— EXERCISE DETAILS —
Using the records below, copy every line that holds the string "button".

########

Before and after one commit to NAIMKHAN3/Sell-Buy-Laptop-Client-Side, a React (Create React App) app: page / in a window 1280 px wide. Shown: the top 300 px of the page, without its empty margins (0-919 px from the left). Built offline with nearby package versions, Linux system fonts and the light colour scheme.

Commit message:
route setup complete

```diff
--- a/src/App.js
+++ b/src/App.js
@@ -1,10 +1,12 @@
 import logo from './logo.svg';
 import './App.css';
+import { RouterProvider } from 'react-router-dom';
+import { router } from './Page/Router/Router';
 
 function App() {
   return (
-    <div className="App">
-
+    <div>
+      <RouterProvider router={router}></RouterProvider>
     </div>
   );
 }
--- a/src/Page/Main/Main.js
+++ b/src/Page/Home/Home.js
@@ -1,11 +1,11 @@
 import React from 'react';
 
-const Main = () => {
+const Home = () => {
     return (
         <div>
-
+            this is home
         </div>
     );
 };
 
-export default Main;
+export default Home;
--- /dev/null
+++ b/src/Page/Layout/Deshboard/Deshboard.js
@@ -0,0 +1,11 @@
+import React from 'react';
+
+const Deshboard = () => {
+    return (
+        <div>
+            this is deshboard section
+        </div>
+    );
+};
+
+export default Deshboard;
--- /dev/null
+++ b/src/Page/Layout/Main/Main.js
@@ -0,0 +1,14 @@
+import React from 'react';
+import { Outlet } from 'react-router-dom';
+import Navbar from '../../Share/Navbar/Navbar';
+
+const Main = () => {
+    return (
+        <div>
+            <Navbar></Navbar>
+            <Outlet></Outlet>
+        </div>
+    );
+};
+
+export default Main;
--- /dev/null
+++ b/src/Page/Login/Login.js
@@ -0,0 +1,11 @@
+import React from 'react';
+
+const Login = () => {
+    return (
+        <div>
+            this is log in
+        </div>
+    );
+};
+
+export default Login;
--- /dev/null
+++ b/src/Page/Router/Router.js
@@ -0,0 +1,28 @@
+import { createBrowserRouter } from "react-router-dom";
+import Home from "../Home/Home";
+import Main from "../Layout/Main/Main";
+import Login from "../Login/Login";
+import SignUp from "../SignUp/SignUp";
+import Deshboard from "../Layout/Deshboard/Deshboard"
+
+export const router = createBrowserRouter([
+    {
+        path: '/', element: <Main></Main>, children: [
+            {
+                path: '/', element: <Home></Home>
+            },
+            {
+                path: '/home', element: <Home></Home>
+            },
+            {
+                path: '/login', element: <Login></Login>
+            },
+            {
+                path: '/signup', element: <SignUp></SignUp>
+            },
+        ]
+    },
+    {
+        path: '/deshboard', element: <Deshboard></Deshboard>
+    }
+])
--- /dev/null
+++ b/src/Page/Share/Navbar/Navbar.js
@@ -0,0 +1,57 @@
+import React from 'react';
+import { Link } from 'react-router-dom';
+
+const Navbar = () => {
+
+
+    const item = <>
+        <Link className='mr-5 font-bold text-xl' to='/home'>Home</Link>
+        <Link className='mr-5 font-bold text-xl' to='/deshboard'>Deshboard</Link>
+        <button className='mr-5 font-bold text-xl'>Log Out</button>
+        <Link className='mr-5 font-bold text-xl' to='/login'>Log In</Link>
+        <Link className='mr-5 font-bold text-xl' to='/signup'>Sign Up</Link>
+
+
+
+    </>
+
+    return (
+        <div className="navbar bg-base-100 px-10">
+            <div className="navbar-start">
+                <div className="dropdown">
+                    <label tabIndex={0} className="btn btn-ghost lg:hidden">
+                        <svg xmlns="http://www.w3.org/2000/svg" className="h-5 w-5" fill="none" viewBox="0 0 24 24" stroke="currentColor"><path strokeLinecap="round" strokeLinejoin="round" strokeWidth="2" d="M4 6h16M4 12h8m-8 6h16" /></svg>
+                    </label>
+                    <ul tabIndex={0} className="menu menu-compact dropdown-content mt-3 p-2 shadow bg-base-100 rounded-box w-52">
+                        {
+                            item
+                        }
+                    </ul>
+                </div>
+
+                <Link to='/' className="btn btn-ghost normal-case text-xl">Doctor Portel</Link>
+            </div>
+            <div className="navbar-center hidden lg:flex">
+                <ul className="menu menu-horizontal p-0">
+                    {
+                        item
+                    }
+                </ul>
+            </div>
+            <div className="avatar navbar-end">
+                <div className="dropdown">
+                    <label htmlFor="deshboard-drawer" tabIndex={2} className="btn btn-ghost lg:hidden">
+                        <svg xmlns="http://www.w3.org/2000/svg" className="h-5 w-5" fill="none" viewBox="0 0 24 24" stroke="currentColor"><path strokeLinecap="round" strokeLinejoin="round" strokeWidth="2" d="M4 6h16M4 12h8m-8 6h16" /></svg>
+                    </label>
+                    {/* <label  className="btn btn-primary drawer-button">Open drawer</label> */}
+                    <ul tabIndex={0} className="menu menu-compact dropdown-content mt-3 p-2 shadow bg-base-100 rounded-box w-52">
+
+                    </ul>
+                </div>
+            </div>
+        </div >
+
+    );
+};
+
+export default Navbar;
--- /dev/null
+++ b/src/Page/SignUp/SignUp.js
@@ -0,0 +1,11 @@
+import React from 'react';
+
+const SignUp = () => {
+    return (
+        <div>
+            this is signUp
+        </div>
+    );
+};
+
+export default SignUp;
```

########

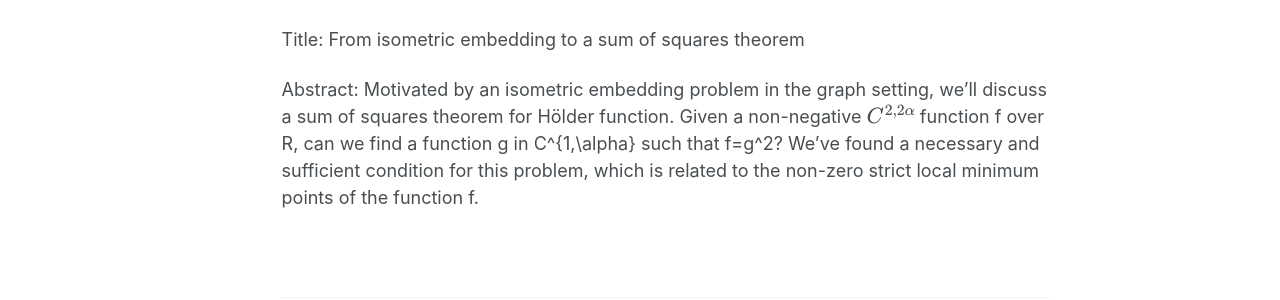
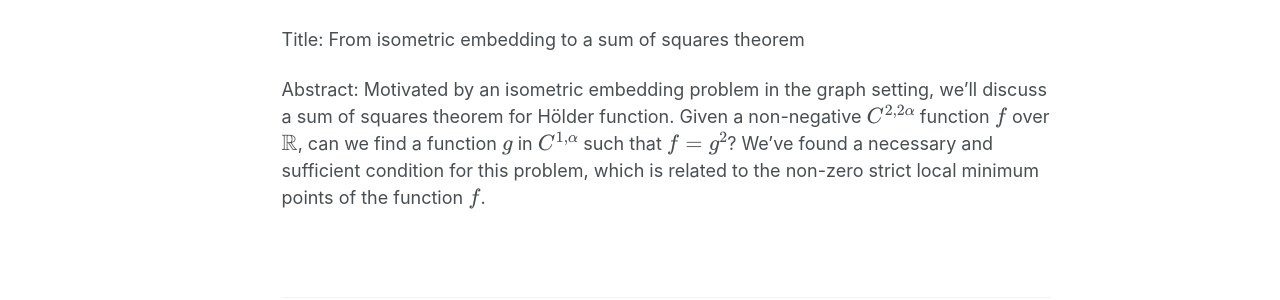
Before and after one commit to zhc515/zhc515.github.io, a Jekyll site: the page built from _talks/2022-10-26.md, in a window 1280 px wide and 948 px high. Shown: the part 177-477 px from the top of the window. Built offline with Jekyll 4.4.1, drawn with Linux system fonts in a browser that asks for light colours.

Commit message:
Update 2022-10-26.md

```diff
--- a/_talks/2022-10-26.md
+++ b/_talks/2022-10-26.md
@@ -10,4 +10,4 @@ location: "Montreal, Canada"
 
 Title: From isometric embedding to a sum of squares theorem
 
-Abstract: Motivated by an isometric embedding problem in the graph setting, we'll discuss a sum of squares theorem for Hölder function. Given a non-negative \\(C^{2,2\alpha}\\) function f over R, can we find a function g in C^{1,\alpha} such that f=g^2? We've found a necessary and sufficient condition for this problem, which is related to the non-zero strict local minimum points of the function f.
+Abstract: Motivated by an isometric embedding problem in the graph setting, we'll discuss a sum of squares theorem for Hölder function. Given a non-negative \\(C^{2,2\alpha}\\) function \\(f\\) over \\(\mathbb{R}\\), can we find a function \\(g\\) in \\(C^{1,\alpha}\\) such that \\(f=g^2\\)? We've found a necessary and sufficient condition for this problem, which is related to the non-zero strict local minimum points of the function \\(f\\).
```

########

— TASK RESULT —
+        <button className='mr-5 font-bold text-xl'>Log Out</button>
+                    {/* <label  className="btn btn-primary drawer-button">Open drawer</label> */}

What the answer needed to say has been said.